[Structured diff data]
§

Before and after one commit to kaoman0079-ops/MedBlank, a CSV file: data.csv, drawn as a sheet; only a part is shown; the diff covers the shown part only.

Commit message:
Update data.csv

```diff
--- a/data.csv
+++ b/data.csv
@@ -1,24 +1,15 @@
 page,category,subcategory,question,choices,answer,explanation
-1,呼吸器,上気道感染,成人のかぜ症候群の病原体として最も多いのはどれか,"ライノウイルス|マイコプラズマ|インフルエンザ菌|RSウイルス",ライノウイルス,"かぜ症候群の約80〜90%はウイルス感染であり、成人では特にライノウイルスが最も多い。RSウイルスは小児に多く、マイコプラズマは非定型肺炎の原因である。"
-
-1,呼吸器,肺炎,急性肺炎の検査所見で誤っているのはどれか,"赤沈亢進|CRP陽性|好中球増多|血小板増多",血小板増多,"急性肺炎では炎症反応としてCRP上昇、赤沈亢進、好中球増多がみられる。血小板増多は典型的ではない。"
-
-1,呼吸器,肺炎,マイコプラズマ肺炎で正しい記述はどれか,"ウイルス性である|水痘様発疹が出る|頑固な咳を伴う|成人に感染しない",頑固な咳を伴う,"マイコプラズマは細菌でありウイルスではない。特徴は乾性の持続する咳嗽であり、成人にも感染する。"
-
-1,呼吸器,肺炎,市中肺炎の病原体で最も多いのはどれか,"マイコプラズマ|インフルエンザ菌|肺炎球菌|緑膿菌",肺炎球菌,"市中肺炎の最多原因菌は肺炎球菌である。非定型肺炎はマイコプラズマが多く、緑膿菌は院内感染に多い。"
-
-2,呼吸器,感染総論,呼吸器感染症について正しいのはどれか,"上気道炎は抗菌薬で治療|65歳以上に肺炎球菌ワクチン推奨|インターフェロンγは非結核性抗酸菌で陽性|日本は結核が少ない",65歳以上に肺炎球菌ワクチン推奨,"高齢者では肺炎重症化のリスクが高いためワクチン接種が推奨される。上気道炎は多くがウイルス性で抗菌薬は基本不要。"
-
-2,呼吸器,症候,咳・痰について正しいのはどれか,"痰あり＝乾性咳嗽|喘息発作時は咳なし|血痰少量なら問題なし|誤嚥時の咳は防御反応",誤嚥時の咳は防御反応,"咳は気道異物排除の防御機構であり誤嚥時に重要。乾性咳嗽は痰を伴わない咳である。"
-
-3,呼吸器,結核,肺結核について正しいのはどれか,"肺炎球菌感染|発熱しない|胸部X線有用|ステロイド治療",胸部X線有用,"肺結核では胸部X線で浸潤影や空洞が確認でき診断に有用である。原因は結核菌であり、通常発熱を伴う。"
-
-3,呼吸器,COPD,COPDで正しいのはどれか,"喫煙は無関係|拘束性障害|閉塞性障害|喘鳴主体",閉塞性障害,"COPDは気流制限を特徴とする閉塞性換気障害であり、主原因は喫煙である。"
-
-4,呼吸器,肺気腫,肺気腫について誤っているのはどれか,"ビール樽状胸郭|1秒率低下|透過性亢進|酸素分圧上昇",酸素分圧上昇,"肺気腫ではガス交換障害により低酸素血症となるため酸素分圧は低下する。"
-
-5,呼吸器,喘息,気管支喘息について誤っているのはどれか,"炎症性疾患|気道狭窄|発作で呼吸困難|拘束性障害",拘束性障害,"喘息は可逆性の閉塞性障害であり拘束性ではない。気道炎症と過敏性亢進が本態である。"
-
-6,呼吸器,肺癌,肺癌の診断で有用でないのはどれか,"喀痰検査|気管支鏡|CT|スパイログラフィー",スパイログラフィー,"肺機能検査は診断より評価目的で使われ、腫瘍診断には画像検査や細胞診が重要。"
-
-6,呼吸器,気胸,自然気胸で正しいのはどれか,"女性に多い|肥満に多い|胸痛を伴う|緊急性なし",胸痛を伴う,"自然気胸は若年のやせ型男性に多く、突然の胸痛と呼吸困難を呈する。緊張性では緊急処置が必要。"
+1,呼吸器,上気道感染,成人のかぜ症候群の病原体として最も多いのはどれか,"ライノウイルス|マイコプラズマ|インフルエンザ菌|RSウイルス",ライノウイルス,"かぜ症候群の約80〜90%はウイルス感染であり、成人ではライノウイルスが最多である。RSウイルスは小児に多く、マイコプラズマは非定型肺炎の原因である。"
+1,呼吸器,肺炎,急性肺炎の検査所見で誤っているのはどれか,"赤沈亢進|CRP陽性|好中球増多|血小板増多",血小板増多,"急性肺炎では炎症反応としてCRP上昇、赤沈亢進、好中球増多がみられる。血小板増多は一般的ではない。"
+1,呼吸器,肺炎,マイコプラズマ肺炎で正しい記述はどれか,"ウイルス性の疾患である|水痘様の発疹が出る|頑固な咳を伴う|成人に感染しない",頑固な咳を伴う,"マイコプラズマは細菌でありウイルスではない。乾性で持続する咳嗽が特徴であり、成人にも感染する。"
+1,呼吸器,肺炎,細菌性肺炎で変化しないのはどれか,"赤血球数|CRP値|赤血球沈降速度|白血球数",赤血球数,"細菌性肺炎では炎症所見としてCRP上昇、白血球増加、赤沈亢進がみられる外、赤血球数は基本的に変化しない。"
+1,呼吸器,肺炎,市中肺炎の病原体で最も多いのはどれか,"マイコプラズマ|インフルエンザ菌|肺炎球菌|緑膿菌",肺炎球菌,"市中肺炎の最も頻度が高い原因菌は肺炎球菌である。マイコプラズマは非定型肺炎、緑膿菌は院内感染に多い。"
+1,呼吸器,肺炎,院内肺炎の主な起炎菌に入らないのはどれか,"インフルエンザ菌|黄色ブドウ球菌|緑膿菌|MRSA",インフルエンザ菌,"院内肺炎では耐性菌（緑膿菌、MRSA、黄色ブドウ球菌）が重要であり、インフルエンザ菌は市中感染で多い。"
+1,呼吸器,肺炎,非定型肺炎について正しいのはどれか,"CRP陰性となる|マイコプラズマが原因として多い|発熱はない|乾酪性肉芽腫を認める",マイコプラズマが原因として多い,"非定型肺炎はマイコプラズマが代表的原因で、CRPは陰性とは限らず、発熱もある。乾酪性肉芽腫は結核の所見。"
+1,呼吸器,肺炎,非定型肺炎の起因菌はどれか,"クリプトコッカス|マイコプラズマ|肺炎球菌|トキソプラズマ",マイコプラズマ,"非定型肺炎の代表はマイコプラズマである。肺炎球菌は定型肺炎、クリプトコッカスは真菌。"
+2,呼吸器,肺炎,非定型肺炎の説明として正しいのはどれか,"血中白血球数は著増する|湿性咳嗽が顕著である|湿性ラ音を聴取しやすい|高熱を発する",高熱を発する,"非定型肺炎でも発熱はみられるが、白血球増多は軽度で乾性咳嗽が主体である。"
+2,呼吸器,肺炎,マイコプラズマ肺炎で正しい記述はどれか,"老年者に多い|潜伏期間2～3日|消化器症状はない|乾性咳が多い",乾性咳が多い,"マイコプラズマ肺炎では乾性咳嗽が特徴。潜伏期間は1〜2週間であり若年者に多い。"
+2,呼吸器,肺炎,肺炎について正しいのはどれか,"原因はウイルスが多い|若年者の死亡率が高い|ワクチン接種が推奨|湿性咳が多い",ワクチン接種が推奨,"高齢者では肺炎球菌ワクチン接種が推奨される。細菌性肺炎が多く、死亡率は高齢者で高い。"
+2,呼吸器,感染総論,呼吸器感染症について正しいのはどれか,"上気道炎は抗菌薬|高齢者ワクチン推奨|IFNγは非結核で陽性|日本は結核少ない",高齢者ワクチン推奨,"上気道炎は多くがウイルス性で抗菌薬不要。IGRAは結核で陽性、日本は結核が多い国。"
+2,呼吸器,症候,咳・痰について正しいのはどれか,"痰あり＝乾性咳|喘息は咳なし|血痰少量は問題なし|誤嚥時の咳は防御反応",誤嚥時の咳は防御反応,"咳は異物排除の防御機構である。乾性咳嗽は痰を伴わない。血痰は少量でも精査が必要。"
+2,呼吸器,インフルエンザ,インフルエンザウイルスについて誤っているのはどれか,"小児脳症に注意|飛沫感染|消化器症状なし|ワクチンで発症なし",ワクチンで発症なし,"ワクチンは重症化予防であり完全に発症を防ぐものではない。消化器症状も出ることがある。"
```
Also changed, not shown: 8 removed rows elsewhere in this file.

§

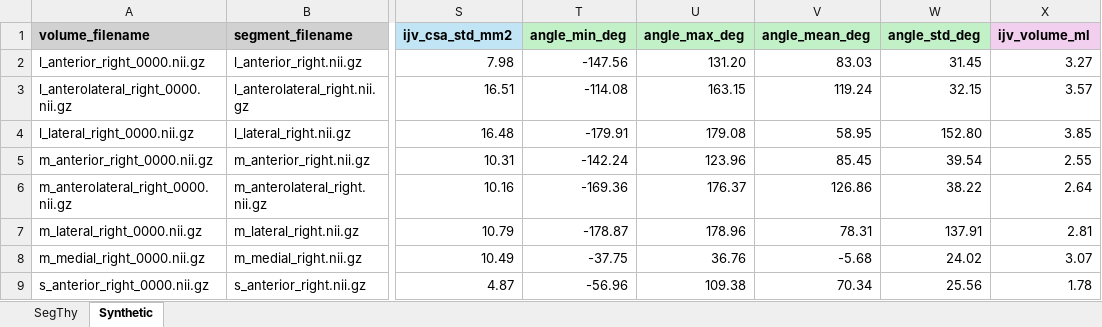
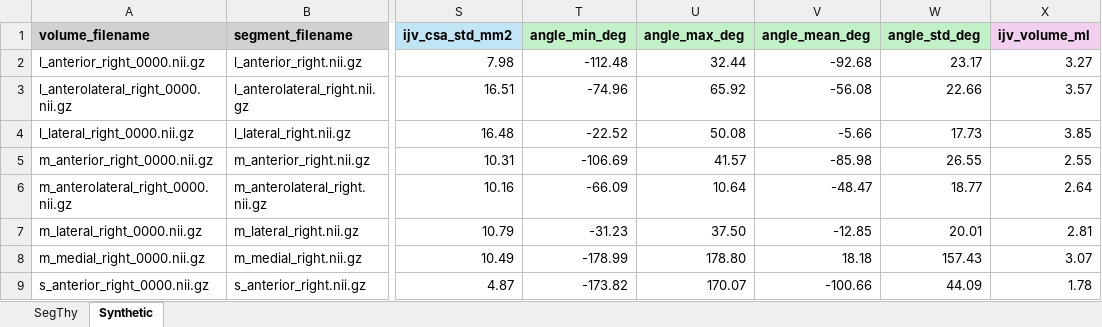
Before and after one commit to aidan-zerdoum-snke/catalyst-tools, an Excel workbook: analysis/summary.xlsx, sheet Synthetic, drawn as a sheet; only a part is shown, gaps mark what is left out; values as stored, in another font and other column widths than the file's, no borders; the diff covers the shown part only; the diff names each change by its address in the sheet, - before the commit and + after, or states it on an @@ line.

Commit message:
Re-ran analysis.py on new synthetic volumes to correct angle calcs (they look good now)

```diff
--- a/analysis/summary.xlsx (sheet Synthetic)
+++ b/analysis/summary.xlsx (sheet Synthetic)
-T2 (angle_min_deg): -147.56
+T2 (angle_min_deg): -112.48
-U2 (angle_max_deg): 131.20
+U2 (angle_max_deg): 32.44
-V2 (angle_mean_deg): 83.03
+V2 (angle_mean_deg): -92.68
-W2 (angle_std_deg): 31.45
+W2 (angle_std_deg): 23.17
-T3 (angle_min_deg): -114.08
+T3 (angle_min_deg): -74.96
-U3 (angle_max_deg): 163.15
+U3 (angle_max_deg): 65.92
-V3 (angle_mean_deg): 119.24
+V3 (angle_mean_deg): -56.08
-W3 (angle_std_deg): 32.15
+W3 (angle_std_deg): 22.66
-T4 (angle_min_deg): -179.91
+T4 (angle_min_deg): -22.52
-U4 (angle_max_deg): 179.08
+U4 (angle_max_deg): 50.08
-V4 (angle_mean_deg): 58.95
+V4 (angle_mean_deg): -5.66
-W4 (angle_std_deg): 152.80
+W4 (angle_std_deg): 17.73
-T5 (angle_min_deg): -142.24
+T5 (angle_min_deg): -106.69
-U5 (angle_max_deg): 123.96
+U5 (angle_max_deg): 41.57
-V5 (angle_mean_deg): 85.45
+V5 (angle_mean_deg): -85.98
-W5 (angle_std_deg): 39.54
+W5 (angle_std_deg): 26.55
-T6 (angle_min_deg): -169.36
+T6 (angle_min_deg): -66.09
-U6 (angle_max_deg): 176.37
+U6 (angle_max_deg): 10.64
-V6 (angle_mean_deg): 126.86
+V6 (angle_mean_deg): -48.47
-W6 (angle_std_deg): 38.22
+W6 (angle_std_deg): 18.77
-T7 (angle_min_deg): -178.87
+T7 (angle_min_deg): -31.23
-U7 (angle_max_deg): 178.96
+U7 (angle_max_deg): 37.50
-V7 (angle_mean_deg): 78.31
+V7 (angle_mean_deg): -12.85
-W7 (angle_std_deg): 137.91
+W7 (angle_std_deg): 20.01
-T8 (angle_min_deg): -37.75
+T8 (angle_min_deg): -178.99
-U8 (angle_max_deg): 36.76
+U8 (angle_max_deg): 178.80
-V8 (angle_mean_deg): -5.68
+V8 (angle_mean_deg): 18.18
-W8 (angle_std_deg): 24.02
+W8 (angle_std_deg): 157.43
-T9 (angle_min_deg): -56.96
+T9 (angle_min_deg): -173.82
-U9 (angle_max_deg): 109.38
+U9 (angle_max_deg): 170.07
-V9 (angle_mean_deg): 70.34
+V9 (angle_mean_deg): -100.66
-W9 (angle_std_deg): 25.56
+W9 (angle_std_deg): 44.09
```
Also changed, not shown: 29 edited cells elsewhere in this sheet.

§

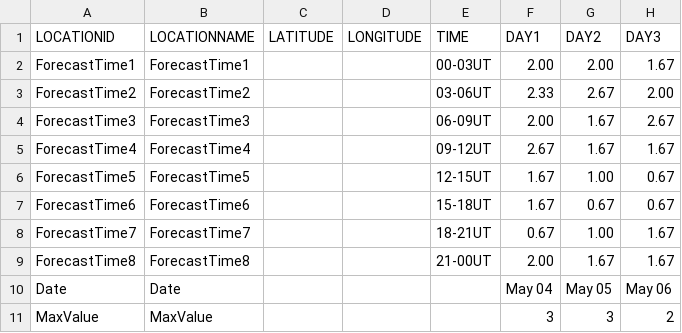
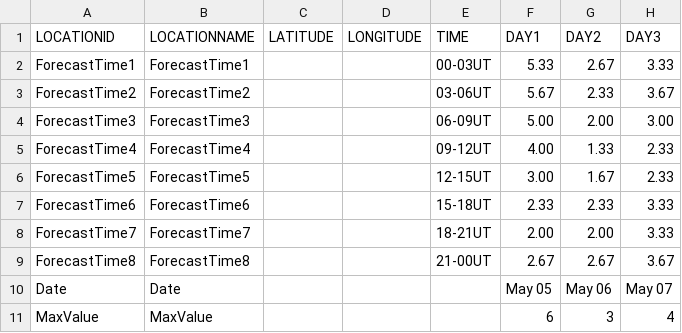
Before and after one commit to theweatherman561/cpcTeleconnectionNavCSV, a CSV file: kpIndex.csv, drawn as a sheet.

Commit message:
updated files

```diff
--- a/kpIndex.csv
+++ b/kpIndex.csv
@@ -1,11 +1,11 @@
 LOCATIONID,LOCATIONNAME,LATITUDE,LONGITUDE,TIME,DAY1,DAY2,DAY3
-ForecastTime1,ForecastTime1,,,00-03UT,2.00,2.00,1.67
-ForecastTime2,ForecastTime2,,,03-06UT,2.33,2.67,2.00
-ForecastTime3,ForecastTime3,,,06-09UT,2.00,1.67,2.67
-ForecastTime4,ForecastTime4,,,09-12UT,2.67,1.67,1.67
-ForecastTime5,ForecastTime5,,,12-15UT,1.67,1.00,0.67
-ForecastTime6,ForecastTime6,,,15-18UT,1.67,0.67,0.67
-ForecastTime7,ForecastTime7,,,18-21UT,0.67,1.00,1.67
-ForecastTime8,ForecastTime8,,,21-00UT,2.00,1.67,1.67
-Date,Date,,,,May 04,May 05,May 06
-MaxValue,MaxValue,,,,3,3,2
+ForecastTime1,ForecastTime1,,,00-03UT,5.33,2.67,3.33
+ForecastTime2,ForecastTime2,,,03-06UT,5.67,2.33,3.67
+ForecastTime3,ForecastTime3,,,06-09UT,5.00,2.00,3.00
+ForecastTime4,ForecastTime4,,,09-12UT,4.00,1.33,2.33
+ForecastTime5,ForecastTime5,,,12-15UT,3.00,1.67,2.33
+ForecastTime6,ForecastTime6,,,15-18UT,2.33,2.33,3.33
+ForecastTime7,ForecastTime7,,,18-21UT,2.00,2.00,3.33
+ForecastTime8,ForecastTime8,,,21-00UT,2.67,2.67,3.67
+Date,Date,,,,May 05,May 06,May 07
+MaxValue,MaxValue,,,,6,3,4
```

§

# [WHAT IS REQUIRED]
What is the number of lines in the entries above that hold the string "sheet"? Please state that number alone.

# [RESPONSE TO THIS TASK]
6